Georgia Appeals Court Rules Hemp-Derived Cannabinoids Are Not Controlled Substances

Georgia Appeals Court Rules Hemp-Derived Cannabinoids Are Not Controlled Substances

The ruling could pave the way for retailers to begin selling items containing the controversial hemp byproducts.

Hemp's unofficial and very much unwanted legal tour of America rolled into Georgia last week as the state's Court of Appeals handed down its ruling concerning the legal status of products containing hemp-derived cannabinoids.


According to multiple local and national media outlets, last Thursday, the Appeals Court ruled that products with delta-8 THC, delta-10 THC, and other hemp-based cannabinoids are not controlled substances and are thus legal to sell in the state. The decision is a crucial victory for the hemp industry in Georgia and its many advocates and invested stakeholders.


The case was brought before the court by the Elements Distribution Company (EDC), which was raided in February 2022 by Gwinnett County officials for selling hemp-derived THC items. EDC supplies vape stores with hemp products, including Delta 8 and 10 THC products typically sold as gummies. It, along with several other businesses, was targeted by the Gwinnett district attorney and local law enforcement as part of a concerted strategy to crack down on hemp-based companies.


The DA's office still has the choice to appeal the ruling to the Georgia Supreme Court. However, there is no indication that an appeal is forthcoming.


"I think this is a powerful message for folks around Georgia that these are legal products. The Legislature specifically legalized them in 2019, and that law enforcement has no authority to go after businesses that are legally selling these products," EDC's attorney Tom Church told WXIA in reaction to the Court of Appeals decision.


"I think this is a powerful message for folks around Georgia that these are legal products.

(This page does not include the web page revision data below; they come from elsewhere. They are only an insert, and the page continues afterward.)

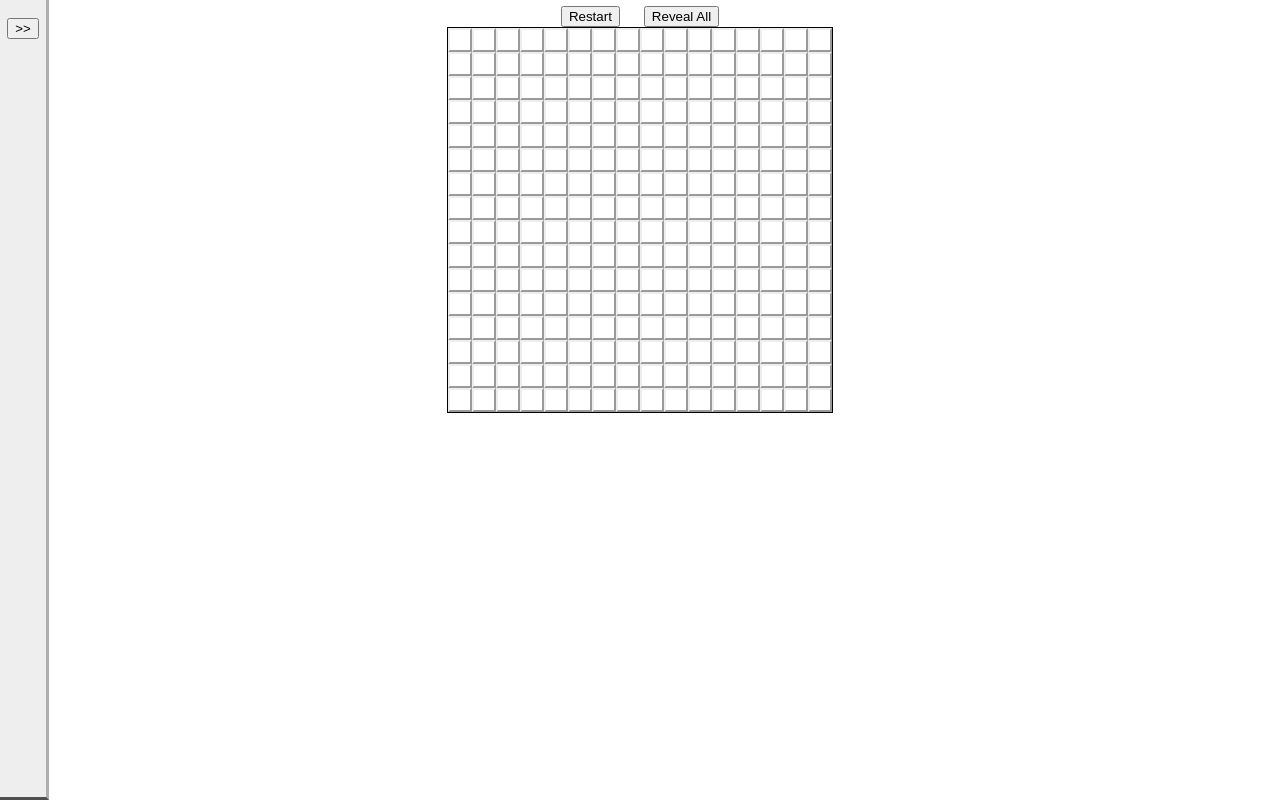
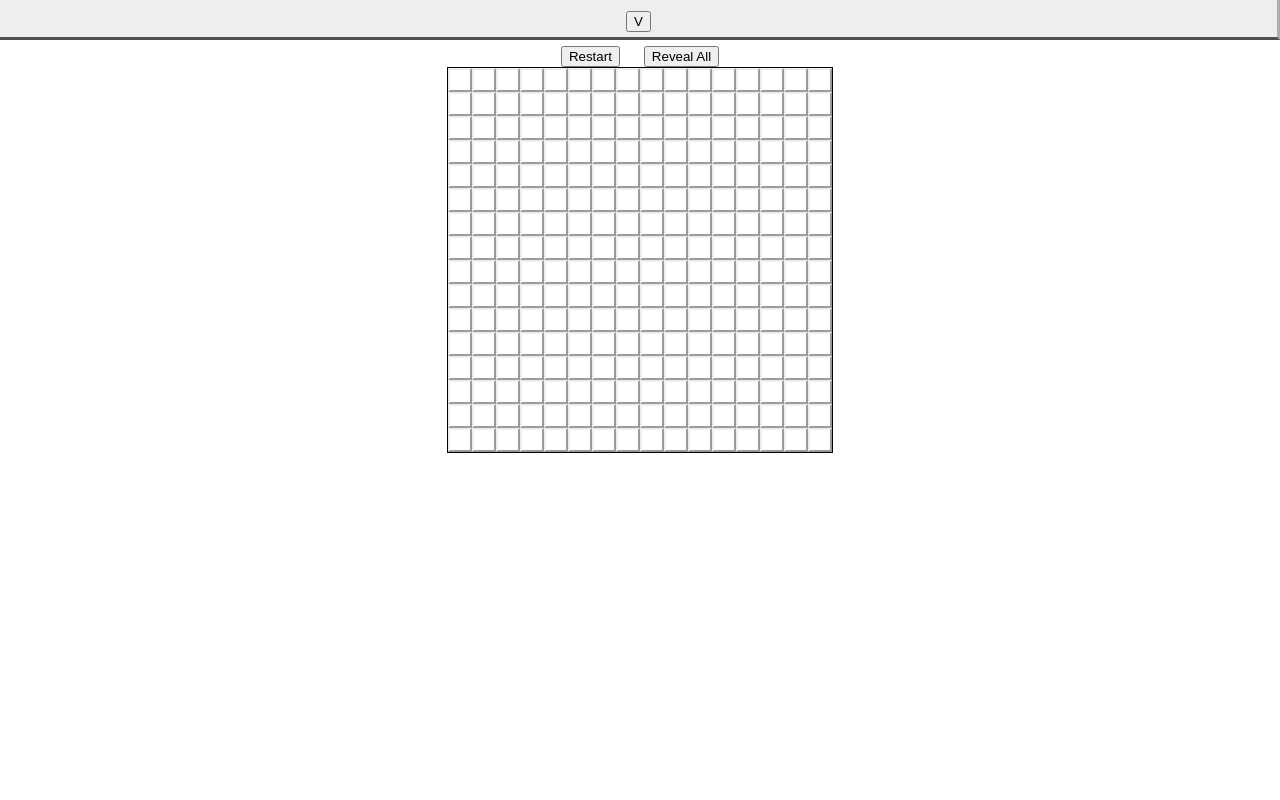
Before and after one commit to bempus/Minesweeper, a website: page static/index.html in a window 1280 px wide. Drawn offline with Linux system fonts and the light colour scheme.

Commit message:
Fixed settings layout

```diff
--- a/static/index.html
+++ b/static/index.html
@@ -9,7 +9,6 @@
   </head>
   <body>
     <aside>
-      <div id="toggle-settings"><button>>></button></div>
       <div id="settings">
         <div>
           <div>
@@ -62,6 +61,9 @@
           />
         </div>
       </div>
+      <div id="toggle-settings">
+        <button id="toggle-settings-button">V</button>
+      </div>
     </aside>
     <main>
       <div class="restart-container">
--- a/static/main.js
+++ b/static/main.js
@@ -218,13 +218,15 @@ document.querySelector("#reset").addEventListener("click", () => {
   newGame();
 });
 
-document.querySelector("#toggle-settings").addEventListener("click", (e) => {
+document
+  .querySelector("#toggle-settings-button")
+  .addEventListener("click", (e) => {
     const aside = document.querySelector("aside");
     if (aside.getAttribute("expanded")) {
       aside.removeAttribute("expanded");
-    e.target.textContent = ">>";
+      e.target.textContent = "V";
       return;
     }
     aside.setAttribute("expanded", true);
-  e.target.textContent = "<<";
+    e.target.textContent = "X";
   });
--- a/static/style.css
+++ b/static/style.css
@@ -13,34 +13,38 @@ html {
   padding: 0;
   margin: 0;
 }
+
 aside {
-  position: fixed;
+  position: relative;
   left: 0;
   top: 0;
-  height: 100vh;
-  padding-block: 0.5rem;
-  padding-inline: 0.3rem;
+  width: 100vw;
+  padding-block: 0.2rem;
   background: #eee;
   border-inline-end: 3px solid #0004;
   border-block-end: 3px solid #000a;
-  width: 0.5em;
-  min-width: max-content;
+  height: max-content;
 }
 
 aside[expanded] {
-  width: max-content;
+  height: max-content;
 }
 
 aside[expanded] #settings {
   display: block;
 }
 
+main {
+  width: max-content;
+  margin: auto;
+}
+
+.game {
+  margin: auto;
+}
+
 #toggle-settings {
   text-align: center;
-}
-
-aside[expanded] #toggle-settings {
-  text-align: end;
 }
 
 #settings {
@@ -53,13 +57,6 @@ aside[expanded] #toggle-settings {
   height: var(--height);
   width: var(--width);
   border: 1px solid;
-}
-
-body {
-  display: grid;
-  place-content: center;
-  text-align: center;
-  gap: 0.25rem;
 }
 
 .col {
```
Lines whose indentation alone changed are shown as unchanged.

The Legislature specifically legalized them in 2019, and that law enforcement has no authority to go after businesses that are legally selling these products."

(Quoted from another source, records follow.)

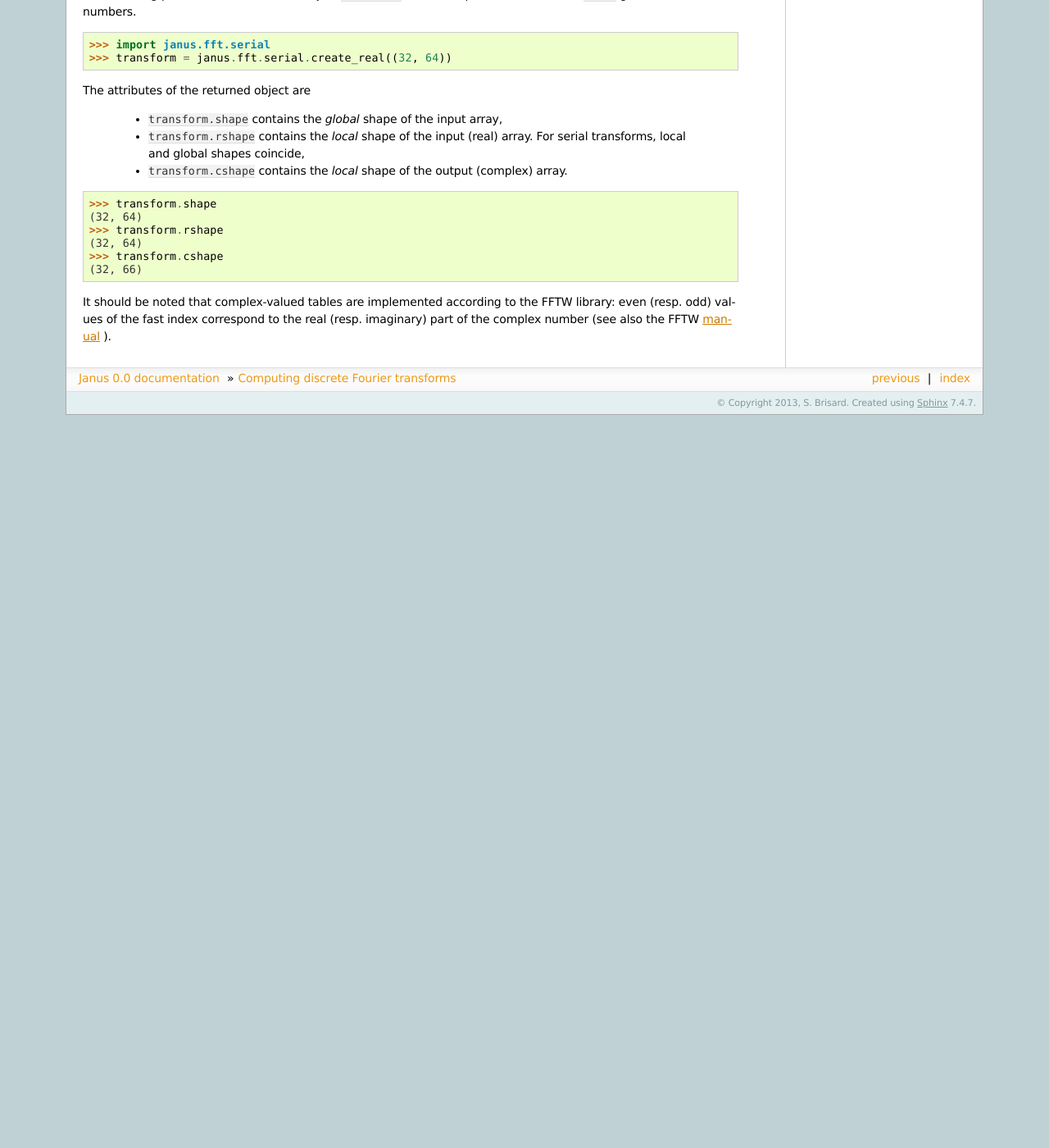
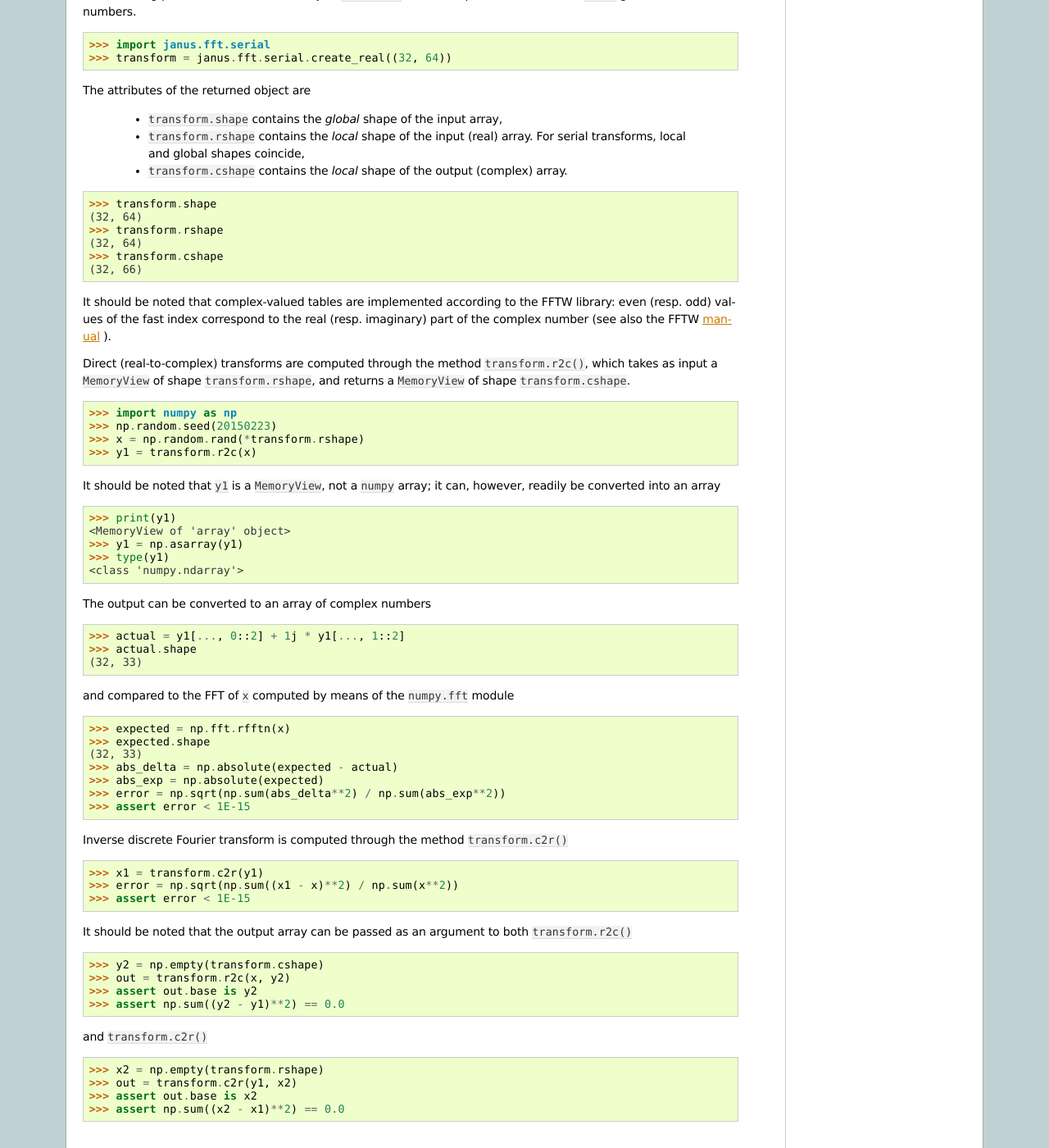
Before and after one commit to sbrisard/janus, a Sphinx documentation site: the page built from doc/fft.rst, in a window 1280 px wide and 1400 px high, scrolled down 441 px. Shown: the whole window at 82% size. Built offline with Sphinx 7.4.7, drawn with Linux system fonts in a browser that asks for light colours; formulas are drawn with MathJax 3; before the commit the page ends 947 px from its top, so only the background shows below that.

Commit message:
Sphinx documentation of module janus.fft.serial.

```diff
--- a/doc/fft.rst
+++ b/doc/fft.rst
@@ -39,3 +39,54 @@ The attributes of the returned object are
 (32, 66)
 
 It should be noted that complex-valued tables are implemented according to the FFTW library: even (resp. odd) values of the fast index correspond to the real (resp. imaginary) part of the complex number (see also the FFTW `manual <http://www.fftw.org/fftw3_doc/Multi_002dDimensional-DFTs-of-Real-Data.html#Multi_002dDimensional-DFTs-of-Real-Data>`_ ).
+
+Direct (real-to-complex) transforms are computed through the method ``transform.r2c()``, which takes as input a ``MemoryView`` of shape ``transform.rshape``, and returns a ``MemoryView`` of shape ``transform.cshape``.
+
+>>> import numpy as np
+>>> np.random.seed(20150223)
+>>> x = np.random.rand(*transform.rshape)
+>>> y1 = transform.r2c(x)
+
+It should be noted that ``y1`` is a ``MemoryView``, not a ``numpy`` array; it can, however, readily be converted into an array
+
+>>> print(y1)
+<MemoryView of 'array' object>
+>>> y1 = np.asarray(y1)
+>>> type(y1)
+<class 'numpy.ndarray'>
+
+The output can be converted to an array of complex numbers
+
+>>> actual = y1[..., 0::2] + 1j * y1[..., 1::2]
+>>> actual.shape
+(32, 33)
+
+and compared to the FFT of ``x`` computed by means of the ``numpy.fft`` module
+
+>>> expected = np.fft.rfftn(x)
+>>> expected.shape
+(32, 33)
+>>> abs_delta = np.absolute(expected - actual)
+>>> abs_exp = np.absolute(expected)
+>>> error = np.sqrt(np.sum(abs_delta**2) / np.sum(abs_exp**2))
+>>> assert error < 1E-15
+
+Inverse discrete Fourier transform is computed through the method ``transform.c2r()``
+
+>>> x1 = transform.c2r(y1)
+>>> error = np.sqrt(np.sum((x1 - x)**2) / np.sum(x**2))
+>>> assert error < 1E-15
+
+It should be noted that the output array can be passed as an argument to both ``transform.r2c()``
+
+>>> y2 = np.empty(transform.cshape)
+>>> out = transform.r2c(x, y2)
+>>> assert out.base is y2
+>>> assert np.sum((y2 - y1)**2) == 0.0
+
+and ``transform.c2r()``
+
+>>> x2 = np.empty(transform.rshape)
+>>> out = transform.c2r(y1, x2)
+>>> assert out.base is x2
+>>> assert np.sum((x2 - x1)**2) == 0.0
```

- Tom Church, attorney representing Elements Distribution Company


The law Church is referencing is the state’s Hemp Farming Act passed in 2019. The statute set up licenses for farming and processing hemp and allows "all products with the federally defined THC level for hemp."


"For the first time in Georgia history, cannabis became explicitly legal as long as it didn't have too much of Delta THC, which is the type of THC that makes users high," Church said.

He also stated that he hopes this ruling sets a precedent for similar cases throughout the state.


"For the first time in Georgia history, cannabis became explicitly legal as long as it didn't have too much of Delta THC, which is the type of THC that makes users high."

- Tom Church, attorney representing Elements Distribution Company


The Georgia Appeals Court ruling is just the latest in a series of legal battles over hemp and its cannabinoid derivatives. Since the beginning of September, judges in Maryland, Arkansas, and Texas temporarily lifted bans on products containing hemp-derived delta-8 THC. Meanwhile, last week a judge in Virginia rejected a request to grant an injunction on a recently enacted state law that imposes severe restrictions on hemp items containing intoxicating levels of THC.


After the passage of the 2018 Farm Bill, which federally legalized hemp, states have taken different approaches to regulating hemp-derived cannabinoids. Many industry activists were hoping that the 2023 iteration of the Farm Bill might finally close all the legal loopholes and vagaries caused by the 2018 version and firmly settle the question of hemp-derived cannabinoids and their legality.


However, due to the House Speaker drama over the past several weeks and an impending government shutdown, several key lawmakers do not believe the Farm Bill will be renewed before the end of the year. Until it is, farmers, manufacturers, and retailers are stuck in a legal and economic limbo.


The recent legal victories in states like Georgia, Texas, Maryland, and Arkansas are encouraging signs for an industry battered and beleaguered on all fronts. But until Congress and regulatory agencies like the U.S. Food and Drug Administration take the issue by the horns and address it finally and effectively, businesses like EDC will be trapped between a legal rock and a financial hard place, a genuinely unfun spot to occupy.